▸ EXERCISE BRIEF:
A single number is the answer: the count of lines in the records that hold the word "html".

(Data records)
= Beginning of Section =

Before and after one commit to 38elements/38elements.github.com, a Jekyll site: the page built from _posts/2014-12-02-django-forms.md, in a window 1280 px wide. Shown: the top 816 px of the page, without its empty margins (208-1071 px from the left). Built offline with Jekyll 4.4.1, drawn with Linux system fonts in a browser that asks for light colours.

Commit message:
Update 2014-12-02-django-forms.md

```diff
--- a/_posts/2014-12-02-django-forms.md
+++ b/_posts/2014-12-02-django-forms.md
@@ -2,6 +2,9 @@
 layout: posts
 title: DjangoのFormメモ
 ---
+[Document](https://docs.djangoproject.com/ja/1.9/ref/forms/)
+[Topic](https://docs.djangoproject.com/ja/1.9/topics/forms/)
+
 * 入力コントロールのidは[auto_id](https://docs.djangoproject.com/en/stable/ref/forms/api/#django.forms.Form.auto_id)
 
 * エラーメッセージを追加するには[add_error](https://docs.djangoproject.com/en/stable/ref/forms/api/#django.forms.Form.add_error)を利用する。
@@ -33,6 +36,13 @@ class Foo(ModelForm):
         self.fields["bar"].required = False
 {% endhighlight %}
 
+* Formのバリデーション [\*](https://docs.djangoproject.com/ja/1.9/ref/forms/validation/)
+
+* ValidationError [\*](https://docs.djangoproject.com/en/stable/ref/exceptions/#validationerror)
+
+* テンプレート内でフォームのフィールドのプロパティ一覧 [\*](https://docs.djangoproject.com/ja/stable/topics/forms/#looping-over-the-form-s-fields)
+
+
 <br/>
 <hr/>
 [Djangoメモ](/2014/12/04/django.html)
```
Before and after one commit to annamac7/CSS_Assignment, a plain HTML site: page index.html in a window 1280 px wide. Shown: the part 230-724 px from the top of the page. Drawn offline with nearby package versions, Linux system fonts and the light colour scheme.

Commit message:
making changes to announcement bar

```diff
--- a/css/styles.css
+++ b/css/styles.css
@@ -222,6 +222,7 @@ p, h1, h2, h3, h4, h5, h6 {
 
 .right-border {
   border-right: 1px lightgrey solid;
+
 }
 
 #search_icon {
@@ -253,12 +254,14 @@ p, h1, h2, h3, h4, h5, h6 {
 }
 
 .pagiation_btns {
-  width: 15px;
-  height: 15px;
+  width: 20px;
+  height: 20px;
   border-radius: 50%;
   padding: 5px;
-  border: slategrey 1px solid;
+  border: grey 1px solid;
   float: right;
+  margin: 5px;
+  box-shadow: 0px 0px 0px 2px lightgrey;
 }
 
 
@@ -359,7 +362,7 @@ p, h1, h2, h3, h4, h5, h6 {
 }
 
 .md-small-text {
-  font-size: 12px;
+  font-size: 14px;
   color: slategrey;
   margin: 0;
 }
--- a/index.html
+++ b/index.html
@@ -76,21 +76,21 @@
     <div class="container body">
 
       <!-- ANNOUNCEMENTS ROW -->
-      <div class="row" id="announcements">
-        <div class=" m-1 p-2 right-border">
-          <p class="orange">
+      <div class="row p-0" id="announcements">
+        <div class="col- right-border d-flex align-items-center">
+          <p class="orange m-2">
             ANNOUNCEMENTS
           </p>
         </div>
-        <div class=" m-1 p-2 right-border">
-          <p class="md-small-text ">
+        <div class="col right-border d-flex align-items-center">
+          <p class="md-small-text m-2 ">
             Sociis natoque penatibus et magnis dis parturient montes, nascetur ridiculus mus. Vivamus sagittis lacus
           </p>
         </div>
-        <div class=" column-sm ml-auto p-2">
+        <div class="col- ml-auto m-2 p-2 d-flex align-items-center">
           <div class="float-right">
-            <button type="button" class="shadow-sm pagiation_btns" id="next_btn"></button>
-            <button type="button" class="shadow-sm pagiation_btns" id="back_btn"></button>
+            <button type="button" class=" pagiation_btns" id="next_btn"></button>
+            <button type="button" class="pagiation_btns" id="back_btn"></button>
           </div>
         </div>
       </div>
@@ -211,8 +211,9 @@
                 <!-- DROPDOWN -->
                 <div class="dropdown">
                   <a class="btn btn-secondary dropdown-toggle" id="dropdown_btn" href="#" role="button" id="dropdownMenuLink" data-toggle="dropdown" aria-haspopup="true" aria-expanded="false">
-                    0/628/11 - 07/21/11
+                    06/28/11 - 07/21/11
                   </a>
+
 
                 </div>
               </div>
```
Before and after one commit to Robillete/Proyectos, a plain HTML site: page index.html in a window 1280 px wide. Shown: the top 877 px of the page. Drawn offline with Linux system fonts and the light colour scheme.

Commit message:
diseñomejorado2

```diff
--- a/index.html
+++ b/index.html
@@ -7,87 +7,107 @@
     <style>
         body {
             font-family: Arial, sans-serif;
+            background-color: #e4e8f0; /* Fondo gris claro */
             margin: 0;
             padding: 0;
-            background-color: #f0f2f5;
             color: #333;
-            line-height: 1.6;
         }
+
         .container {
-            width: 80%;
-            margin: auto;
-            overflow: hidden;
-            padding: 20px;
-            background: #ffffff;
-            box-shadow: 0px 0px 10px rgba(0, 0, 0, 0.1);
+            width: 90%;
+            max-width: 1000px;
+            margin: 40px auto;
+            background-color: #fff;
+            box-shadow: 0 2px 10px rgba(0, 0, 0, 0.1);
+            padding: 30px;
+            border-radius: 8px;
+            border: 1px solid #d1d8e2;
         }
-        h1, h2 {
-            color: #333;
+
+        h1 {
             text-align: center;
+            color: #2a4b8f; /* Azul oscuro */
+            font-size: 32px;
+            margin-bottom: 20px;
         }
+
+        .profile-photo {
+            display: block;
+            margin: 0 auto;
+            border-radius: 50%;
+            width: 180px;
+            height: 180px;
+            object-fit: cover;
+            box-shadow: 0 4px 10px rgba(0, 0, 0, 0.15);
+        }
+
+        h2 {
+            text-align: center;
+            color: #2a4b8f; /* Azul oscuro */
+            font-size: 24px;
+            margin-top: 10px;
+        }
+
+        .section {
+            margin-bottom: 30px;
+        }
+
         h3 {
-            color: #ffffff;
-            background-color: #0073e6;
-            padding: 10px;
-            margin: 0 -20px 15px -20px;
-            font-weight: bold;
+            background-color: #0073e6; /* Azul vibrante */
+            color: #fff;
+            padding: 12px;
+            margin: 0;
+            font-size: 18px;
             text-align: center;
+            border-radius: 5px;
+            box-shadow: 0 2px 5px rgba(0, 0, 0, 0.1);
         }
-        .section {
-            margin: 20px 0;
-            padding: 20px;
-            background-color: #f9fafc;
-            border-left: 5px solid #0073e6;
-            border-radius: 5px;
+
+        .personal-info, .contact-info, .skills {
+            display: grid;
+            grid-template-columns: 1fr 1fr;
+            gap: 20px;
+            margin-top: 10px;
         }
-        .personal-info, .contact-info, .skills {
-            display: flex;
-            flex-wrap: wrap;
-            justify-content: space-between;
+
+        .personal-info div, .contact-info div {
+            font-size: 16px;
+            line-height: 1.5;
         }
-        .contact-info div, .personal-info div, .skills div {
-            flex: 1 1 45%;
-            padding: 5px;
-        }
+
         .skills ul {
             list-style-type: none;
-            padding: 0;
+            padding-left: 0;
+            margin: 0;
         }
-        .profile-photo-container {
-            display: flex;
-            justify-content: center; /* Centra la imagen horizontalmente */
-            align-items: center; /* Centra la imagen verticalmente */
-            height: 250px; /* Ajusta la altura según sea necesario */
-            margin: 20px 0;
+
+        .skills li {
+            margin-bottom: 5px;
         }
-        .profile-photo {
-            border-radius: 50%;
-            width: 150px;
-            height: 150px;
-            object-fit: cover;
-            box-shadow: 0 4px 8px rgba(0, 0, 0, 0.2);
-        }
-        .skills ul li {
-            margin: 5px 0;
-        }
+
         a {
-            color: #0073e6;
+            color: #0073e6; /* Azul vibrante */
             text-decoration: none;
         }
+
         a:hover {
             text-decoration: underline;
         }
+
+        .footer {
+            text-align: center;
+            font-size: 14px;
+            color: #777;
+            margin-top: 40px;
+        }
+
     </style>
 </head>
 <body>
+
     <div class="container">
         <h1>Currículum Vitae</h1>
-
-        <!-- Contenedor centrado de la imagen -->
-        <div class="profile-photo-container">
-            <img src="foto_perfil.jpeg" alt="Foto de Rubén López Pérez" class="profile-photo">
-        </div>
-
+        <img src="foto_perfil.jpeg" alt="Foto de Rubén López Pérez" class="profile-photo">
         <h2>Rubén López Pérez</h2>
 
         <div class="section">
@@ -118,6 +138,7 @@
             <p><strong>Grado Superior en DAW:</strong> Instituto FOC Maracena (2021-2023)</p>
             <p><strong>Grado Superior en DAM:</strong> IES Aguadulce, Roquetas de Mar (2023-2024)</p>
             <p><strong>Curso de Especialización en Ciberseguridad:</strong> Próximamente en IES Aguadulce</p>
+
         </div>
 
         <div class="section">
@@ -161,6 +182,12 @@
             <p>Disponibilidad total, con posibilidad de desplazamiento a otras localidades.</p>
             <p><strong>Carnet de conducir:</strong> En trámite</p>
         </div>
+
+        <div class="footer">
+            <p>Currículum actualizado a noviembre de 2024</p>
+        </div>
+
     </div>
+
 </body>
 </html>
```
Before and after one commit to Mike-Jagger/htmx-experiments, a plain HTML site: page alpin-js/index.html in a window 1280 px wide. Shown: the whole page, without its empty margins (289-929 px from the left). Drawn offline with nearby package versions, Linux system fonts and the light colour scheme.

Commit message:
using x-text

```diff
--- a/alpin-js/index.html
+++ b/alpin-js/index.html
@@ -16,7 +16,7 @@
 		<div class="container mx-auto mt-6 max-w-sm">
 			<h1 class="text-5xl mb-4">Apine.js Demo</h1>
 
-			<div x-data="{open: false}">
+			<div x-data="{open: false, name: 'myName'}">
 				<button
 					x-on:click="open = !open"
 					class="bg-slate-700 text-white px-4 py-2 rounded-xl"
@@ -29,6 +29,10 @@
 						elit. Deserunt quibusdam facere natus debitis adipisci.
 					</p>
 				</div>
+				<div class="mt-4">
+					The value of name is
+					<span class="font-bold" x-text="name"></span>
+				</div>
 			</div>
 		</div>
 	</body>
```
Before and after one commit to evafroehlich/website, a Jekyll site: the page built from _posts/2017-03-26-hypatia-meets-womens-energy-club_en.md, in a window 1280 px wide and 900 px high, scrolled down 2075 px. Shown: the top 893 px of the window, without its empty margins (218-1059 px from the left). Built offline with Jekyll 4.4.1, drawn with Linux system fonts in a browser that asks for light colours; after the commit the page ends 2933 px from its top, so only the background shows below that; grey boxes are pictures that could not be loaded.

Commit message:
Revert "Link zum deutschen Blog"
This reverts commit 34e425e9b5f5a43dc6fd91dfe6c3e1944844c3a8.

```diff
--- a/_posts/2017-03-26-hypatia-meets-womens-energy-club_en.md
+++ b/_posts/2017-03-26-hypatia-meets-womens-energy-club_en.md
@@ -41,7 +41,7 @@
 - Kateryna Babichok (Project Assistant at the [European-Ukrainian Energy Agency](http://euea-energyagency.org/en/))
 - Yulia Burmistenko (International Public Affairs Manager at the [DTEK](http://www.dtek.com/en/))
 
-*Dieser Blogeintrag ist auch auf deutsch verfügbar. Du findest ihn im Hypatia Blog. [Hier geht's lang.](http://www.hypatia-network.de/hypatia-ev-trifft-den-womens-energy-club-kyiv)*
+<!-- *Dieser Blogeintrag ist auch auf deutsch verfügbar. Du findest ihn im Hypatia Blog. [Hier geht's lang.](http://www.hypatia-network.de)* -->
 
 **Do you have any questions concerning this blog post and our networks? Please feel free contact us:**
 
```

= End of Section =

▸ ANSWER SPACE:
11